» **WORK INSTRUCTION**: What you return must be every line from the beginning of the data through the line holding "import 'element-ui/lib/theme-chalk/index.css'", unchanged.

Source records
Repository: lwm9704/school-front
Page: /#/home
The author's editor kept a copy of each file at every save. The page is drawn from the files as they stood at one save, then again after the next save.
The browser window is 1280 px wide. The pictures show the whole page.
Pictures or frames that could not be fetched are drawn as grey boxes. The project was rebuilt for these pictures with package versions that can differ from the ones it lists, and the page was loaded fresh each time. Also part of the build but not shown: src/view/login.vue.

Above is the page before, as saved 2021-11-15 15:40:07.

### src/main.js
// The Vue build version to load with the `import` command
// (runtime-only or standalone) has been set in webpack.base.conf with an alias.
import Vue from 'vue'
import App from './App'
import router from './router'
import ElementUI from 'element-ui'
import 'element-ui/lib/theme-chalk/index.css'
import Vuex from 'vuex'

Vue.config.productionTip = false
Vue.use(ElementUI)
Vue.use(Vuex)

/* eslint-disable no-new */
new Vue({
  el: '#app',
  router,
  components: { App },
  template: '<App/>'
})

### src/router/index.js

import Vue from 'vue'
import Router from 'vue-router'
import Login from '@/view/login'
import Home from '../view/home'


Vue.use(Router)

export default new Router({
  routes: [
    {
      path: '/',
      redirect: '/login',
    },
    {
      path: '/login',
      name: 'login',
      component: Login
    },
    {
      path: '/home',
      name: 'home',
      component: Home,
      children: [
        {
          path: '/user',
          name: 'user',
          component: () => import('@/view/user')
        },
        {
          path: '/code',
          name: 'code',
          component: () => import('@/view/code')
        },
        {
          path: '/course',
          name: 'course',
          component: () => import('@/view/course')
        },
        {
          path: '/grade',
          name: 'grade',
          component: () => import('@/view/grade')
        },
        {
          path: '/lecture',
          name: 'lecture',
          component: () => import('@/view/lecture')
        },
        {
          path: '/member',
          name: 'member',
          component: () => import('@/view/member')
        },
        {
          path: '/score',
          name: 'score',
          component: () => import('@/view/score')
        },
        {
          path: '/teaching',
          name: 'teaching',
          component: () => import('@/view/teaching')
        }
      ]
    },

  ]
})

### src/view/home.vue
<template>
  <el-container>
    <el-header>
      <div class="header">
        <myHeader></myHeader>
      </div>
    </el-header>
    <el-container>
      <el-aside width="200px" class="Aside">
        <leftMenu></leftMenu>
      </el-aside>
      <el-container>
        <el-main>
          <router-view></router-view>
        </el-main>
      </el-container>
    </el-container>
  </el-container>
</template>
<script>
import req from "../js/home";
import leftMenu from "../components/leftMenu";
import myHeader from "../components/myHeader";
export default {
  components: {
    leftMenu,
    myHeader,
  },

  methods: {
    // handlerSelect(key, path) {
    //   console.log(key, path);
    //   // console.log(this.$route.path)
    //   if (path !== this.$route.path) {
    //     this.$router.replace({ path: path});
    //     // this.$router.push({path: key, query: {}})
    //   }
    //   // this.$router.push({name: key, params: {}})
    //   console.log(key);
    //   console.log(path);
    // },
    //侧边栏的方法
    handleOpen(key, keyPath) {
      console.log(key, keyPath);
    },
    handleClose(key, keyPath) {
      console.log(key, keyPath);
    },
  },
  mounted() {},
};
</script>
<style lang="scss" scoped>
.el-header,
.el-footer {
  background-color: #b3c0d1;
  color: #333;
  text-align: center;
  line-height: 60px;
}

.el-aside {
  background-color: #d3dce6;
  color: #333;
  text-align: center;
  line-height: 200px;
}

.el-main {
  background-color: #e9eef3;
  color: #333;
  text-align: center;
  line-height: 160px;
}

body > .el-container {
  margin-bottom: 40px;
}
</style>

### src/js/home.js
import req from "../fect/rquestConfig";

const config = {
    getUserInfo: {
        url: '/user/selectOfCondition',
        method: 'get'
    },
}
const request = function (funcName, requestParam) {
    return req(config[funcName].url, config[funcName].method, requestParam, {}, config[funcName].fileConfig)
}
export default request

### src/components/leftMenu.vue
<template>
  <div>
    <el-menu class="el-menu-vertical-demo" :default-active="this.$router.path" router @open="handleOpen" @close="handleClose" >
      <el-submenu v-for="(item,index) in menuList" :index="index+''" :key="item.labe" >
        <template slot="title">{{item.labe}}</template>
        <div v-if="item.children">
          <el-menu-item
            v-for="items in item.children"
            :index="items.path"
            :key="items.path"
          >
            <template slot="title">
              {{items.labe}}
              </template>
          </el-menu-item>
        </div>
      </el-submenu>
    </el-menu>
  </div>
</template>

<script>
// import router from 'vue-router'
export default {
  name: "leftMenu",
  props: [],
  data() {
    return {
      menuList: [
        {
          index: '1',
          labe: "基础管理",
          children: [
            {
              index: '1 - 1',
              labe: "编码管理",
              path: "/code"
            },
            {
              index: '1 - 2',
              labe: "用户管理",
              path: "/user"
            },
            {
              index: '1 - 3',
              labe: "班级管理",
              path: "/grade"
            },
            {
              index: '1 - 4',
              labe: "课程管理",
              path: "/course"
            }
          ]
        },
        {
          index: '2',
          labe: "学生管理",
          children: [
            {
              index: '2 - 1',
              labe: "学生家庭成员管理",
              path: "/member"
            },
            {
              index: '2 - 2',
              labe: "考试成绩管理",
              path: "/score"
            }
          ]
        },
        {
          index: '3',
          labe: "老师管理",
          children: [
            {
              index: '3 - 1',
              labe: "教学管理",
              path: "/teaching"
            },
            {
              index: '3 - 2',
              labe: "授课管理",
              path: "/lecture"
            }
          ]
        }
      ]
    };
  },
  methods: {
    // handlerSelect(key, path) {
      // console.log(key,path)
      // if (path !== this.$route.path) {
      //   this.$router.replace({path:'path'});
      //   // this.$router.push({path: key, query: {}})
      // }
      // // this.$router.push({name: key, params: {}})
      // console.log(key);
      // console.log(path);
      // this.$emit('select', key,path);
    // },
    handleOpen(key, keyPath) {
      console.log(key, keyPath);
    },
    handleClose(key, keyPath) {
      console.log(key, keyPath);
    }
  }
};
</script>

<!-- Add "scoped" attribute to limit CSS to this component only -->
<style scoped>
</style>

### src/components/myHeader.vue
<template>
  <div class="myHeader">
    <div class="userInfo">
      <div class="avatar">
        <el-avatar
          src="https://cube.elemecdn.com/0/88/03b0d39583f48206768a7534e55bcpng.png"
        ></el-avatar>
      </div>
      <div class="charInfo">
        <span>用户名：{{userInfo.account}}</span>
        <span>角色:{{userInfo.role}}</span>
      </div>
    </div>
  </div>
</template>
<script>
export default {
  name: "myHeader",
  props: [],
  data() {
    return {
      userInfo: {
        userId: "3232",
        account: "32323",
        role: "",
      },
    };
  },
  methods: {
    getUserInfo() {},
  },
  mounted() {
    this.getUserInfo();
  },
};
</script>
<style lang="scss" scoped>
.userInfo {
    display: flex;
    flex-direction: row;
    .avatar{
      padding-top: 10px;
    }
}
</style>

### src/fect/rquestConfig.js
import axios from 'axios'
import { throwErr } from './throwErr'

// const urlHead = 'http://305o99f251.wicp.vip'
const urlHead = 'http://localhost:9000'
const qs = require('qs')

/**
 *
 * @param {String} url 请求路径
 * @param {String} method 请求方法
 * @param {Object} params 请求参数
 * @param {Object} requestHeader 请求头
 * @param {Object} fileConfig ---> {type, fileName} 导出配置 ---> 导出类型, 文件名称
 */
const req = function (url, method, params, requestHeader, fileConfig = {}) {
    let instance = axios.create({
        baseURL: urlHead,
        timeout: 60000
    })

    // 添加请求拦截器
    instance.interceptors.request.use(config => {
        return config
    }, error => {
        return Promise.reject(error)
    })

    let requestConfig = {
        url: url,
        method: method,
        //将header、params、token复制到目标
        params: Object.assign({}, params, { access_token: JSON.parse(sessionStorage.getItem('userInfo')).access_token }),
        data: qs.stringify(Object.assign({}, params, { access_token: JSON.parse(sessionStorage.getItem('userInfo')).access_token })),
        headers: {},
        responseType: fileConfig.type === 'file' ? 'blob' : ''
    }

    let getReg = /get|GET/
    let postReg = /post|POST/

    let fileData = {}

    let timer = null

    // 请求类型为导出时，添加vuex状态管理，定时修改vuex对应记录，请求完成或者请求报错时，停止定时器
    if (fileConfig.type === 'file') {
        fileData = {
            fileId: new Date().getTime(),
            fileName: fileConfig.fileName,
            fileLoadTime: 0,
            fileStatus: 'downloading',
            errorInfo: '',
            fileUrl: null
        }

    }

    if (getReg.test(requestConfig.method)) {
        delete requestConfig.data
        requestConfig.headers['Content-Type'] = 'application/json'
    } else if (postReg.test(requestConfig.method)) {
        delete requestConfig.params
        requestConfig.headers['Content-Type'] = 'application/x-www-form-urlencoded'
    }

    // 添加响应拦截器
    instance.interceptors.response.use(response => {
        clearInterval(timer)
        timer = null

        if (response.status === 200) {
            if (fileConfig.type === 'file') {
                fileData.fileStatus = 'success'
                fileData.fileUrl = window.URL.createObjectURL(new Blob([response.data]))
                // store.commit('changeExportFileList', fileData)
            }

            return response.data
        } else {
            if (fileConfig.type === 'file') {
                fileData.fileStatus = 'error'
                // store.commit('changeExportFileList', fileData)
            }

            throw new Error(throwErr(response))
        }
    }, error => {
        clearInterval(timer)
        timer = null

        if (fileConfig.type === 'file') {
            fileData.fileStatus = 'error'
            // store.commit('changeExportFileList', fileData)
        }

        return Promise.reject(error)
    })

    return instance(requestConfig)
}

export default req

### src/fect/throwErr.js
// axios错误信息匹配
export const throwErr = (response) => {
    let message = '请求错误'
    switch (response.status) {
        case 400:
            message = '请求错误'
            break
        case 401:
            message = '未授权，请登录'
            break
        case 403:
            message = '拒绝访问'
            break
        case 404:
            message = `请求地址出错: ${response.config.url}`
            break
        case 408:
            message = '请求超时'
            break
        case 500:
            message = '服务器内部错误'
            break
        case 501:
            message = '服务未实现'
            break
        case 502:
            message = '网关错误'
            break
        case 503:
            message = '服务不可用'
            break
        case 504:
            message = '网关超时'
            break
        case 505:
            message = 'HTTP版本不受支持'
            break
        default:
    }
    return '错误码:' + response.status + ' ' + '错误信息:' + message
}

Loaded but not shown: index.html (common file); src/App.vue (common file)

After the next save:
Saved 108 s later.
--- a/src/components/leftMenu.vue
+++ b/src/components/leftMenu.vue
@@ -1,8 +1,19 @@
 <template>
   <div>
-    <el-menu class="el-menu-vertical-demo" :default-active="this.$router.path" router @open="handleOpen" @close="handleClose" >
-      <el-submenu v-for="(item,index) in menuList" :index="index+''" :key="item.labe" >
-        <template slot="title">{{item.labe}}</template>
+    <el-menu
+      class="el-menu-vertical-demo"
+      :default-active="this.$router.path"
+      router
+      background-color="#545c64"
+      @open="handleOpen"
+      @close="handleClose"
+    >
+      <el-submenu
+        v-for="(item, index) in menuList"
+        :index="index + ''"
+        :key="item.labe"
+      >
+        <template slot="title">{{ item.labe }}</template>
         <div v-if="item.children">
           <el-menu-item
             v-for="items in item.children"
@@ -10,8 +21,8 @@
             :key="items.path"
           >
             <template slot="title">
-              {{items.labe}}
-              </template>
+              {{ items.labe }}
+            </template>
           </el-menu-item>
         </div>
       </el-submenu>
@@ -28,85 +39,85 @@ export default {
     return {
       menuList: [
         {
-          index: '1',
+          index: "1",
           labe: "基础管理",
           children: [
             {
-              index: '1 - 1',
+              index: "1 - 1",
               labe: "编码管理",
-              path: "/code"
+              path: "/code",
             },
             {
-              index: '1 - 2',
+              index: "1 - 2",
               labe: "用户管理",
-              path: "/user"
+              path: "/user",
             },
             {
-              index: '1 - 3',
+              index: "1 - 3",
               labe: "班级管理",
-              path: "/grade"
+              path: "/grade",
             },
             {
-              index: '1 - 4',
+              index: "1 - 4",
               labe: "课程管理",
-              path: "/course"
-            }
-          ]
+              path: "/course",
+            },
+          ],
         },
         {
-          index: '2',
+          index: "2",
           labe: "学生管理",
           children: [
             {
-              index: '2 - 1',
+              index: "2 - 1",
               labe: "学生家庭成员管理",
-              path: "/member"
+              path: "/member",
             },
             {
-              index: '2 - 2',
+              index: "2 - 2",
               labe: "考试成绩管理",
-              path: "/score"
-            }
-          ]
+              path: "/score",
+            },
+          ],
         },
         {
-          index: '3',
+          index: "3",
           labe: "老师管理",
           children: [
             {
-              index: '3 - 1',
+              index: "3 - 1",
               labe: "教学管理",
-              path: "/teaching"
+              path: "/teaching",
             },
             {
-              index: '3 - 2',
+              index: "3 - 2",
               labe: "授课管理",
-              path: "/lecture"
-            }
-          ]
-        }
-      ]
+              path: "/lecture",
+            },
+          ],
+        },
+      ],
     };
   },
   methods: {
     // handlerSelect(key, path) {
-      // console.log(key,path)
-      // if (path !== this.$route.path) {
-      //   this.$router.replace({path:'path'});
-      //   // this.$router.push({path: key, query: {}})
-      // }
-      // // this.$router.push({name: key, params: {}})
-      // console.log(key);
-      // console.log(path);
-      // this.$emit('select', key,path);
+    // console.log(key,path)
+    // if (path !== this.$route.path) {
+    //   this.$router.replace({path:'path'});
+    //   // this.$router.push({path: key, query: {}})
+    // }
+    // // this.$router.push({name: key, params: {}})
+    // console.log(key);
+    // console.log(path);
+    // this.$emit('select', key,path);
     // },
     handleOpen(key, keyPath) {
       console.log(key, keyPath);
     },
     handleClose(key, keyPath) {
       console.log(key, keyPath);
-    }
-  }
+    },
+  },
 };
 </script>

» **REPLY TO THE TASK**:
Repository: lwm9704/school-front
Page: /#/home
The author's editor kept a copy of each file at every save. The page is drawn from the files as they stood at one save, then again after the next save.
The browser window is 1280 px wide. The pictures show the whole page.
Pictures or frames that could not be fetched are drawn as grey boxes. The project was rebuilt for these pictures with package versions that can differ from the ones it lists, and the page was loaded fresh each time. Also part of the build but not shown: src/view/login.vue.

Above is the page before, as saved 2021-11-15 15:40:07.

### src/main.js
// The Vue build version to load with the `import` command
// (runtime-only or standalone) has been set in webpack.base.conf with an alias.
import Vue from 'vue'
import App from './App'
import router from './router'
import ElementUI from 'element-ui'
import 'element-ui/lib/theme-chalk/index.css'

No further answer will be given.